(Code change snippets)
== == ==
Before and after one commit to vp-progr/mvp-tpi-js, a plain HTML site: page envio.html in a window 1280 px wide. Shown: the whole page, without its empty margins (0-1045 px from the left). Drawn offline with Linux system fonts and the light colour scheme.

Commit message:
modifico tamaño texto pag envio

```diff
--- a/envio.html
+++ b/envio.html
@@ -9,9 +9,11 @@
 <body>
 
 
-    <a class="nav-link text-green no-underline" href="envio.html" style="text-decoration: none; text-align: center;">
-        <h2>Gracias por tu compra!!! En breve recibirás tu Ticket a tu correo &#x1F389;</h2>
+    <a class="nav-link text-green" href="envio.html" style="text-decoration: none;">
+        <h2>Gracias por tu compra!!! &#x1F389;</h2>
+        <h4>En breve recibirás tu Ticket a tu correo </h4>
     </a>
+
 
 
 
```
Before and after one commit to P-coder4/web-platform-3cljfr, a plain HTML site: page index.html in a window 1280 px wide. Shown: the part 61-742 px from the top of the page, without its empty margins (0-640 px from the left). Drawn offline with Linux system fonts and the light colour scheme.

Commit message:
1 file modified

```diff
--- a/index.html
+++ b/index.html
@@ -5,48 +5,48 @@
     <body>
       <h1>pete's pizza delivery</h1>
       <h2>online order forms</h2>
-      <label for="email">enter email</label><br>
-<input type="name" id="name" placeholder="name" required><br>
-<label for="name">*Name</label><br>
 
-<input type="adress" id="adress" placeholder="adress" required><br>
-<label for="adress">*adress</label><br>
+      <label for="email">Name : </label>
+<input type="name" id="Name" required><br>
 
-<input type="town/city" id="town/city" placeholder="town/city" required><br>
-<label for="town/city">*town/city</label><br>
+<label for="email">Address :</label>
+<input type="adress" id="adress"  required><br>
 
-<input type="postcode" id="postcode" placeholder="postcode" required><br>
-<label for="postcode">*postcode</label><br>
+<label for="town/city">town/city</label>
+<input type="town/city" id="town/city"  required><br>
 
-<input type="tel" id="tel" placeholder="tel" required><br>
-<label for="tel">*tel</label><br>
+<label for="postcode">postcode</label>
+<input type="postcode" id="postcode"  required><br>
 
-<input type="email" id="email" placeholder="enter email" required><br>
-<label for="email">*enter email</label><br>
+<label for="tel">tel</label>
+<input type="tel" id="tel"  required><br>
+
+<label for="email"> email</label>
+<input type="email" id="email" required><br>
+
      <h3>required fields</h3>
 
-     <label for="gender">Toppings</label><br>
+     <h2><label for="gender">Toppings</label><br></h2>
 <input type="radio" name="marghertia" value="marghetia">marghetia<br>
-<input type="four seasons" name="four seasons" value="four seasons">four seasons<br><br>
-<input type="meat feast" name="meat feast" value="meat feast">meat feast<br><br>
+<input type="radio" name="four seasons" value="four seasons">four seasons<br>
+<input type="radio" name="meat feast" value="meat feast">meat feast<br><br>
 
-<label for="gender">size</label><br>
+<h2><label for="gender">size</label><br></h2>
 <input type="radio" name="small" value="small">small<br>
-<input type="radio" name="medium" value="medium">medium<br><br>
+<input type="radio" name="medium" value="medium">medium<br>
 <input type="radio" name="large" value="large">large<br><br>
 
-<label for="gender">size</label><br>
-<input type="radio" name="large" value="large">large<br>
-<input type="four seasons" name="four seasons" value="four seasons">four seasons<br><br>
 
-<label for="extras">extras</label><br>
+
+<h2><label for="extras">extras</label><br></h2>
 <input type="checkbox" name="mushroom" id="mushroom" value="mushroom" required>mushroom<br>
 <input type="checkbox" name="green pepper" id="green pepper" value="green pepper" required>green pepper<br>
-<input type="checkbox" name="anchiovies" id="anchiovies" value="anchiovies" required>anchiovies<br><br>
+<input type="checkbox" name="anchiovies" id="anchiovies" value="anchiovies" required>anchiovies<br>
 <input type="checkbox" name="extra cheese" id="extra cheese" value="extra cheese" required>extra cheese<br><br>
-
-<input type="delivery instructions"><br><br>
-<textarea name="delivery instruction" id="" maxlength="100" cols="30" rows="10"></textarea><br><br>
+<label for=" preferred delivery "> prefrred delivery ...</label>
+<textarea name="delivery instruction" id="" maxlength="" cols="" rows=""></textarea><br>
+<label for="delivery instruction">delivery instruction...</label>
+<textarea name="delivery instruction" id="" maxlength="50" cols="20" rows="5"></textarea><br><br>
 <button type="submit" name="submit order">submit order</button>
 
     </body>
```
== == ==
Your objective: Return each entry from above without altering a single character.

Answer box:
Before and after one commit to vp-progr/mvp-tpi-js, a plain HTML site: page envio.html in a window 1280 px wide. Shown: the whole page, without its empty margins (0-1045 px from the left). Drawn offline with Linux system fonts and the light colour scheme.

Commit message:
modifico tamaño texto pag envio

```diff
--- a/envio.html
+++ b/envio.html
@@ -9,9 +9,11 @@
 <body>
 
 
-    <a class="nav-link text-green no-underline" href="envio.html" style="text-decoration: none; text-align: center;">
-        <h2>Gracias por tu compra!!! En breve recibirás tu Ticket a tu correo &#x1F389;</h2>
+    <a class="nav-link text-green" href="envio.html" style="text-decoration: none;">
+        <h2>Gracias por tu compra!!! &#x1F389;</h2>
+        <h4>En breve recibirás tu Ticket a tu correo </h4>
     </a>
+
 
 
 
```
Before and after one commit to P-coder4/web-platform-3cljfr, a plain HTML site: page index.html in a window 1280 px wide. Shown: the part 61-742 px from the top of the page, without its empty margins (0-640 px from the left). Drawn offline with Linux system fonts and the light colour scheme.

Commit message:
1 file modified

```diff
--- a/index.html
+++ b/index.html
@@ -5,48 +5,48 @@
     <body>
       <h1>pete's pizza delivery</h1>
       <h2>online order forms</h2>
-      <label for="email">enter email</label><br>
-<input type="name" id="name" placeholder="name" required><br>
-<label for="name">*Name</label><br>
 
-<input type="adress" id="adress" placeholder="adress" required><br>
-<label for="adress">*adress</label><br>
+      <label for="email">Name : </label>
+<input type="name" id="Name" required><br>
 
-<input type="town/city" id="town/city" placeholder="town/city" required><br>
-<label for="town/city">*town/city</label><br>
+<label for="email">Address :</label>
+<input type="adress" id="adress"  required><br>
 
-<input type="postcode" id="postcode" placeholder="postcode" required><br>
-<label for="postcode">*postcode</label><br>
+<label for="town/city">town/city</label>
+<input type="town/city" id="town/city"  required><br>
 
-<input type="tel" id="tel" placeholder="tel" required><br>
-<label for="tel">*tel</label><br>
+<label for="postcode">postcode</label>
+<input type="postcode" id="postcode"  required><br>
 
-<input type="email" id="email" placeholder="enter email" required><br>
-<label for="email">*enter email</label><br>
+<label for="tel">tel</label>
+<input type="tel" id="tel"  required><br>
+
+<label for="email"> email</label>
+<input type="email" id="email" required><br>
+
      <h3>required fields</h3>
 
-     <label for="gender">Toppings</label><br>
+     <h2><label for="gender">Toppings</label><br></h2>
 <input type="radio" name="marghertia" value="marghetia">marghetia<br>
-<input type="four seasons" name="four seasons" value="four seasons">four seasons<br><br>
-<input type="meat feast" name="meat feast" value="meat feast">meat feast<br><br>
+<input type="radio" name="four seasons" value="four seasons">four seasons<br>
+<input type="radio" name="meat feast" value="meat feast">meat feast<br><br>
 
-<label for="gender">size</label><br>
+<h2><label for="gender">size</label><br></h2>
 <input type="radio" name="small" value="small">small<br>
-<input type="radio" name="medium" value="medium">medium<br><br>
+<input type="radio" name="medium" value="medium">medium<br>
 <input type="radio" name="large" value="large">large<br><br>
 
-<label for="gender">size</label><br>
-<input type="radio" name="large" value="large">large<br>
-<input type="four seasons" name="four seasons" value="four seasons">four seasons<br><br>
 
-<label for="extras">extras</label><br>
+
+<h2><label for="extras">extras</label><br></h2>
 <input type="checkbox" name="mushroom" id="mushroom" value="mushroom" required>mushroom<br>
 <input type="checkbox" name="green pepper" id="green pepper" value="green pepper" required>green pepper<br>
-<input type="checkbox" name="anchiovies" id="anchiovies" value="anchiovies" required>anchiovies<br><br>
+<input type="checkbox" name="anchiovies" id="anchiovies" value="anchiovies" required>anchiovies<br>
 <input type="checkbox" name="extra cheese" id="extra cheese" value="extra cheese" required>extra cheese<br><br>
-
-<input type="delivery instructions"><br><br>
-<textarea name="delivery instruction" id="" maxlength="100" cols="30" rows="10"></textarea><br><br>
+<label for=" preferred delivery "> prefrred delivery ...</label>
+<textarea name="delivery instruction" id="" maxlength="" cols="" rows=""></textarea><br>
+<label for="delivery instruction">delivery instruction...</label>
+<textarea name="delivery instruction" id="" maxlength="50" cols="20" rows="5"></textarea><br><br>
 <button type="submit" name="submit order">submit order</button>
 
     </body>
```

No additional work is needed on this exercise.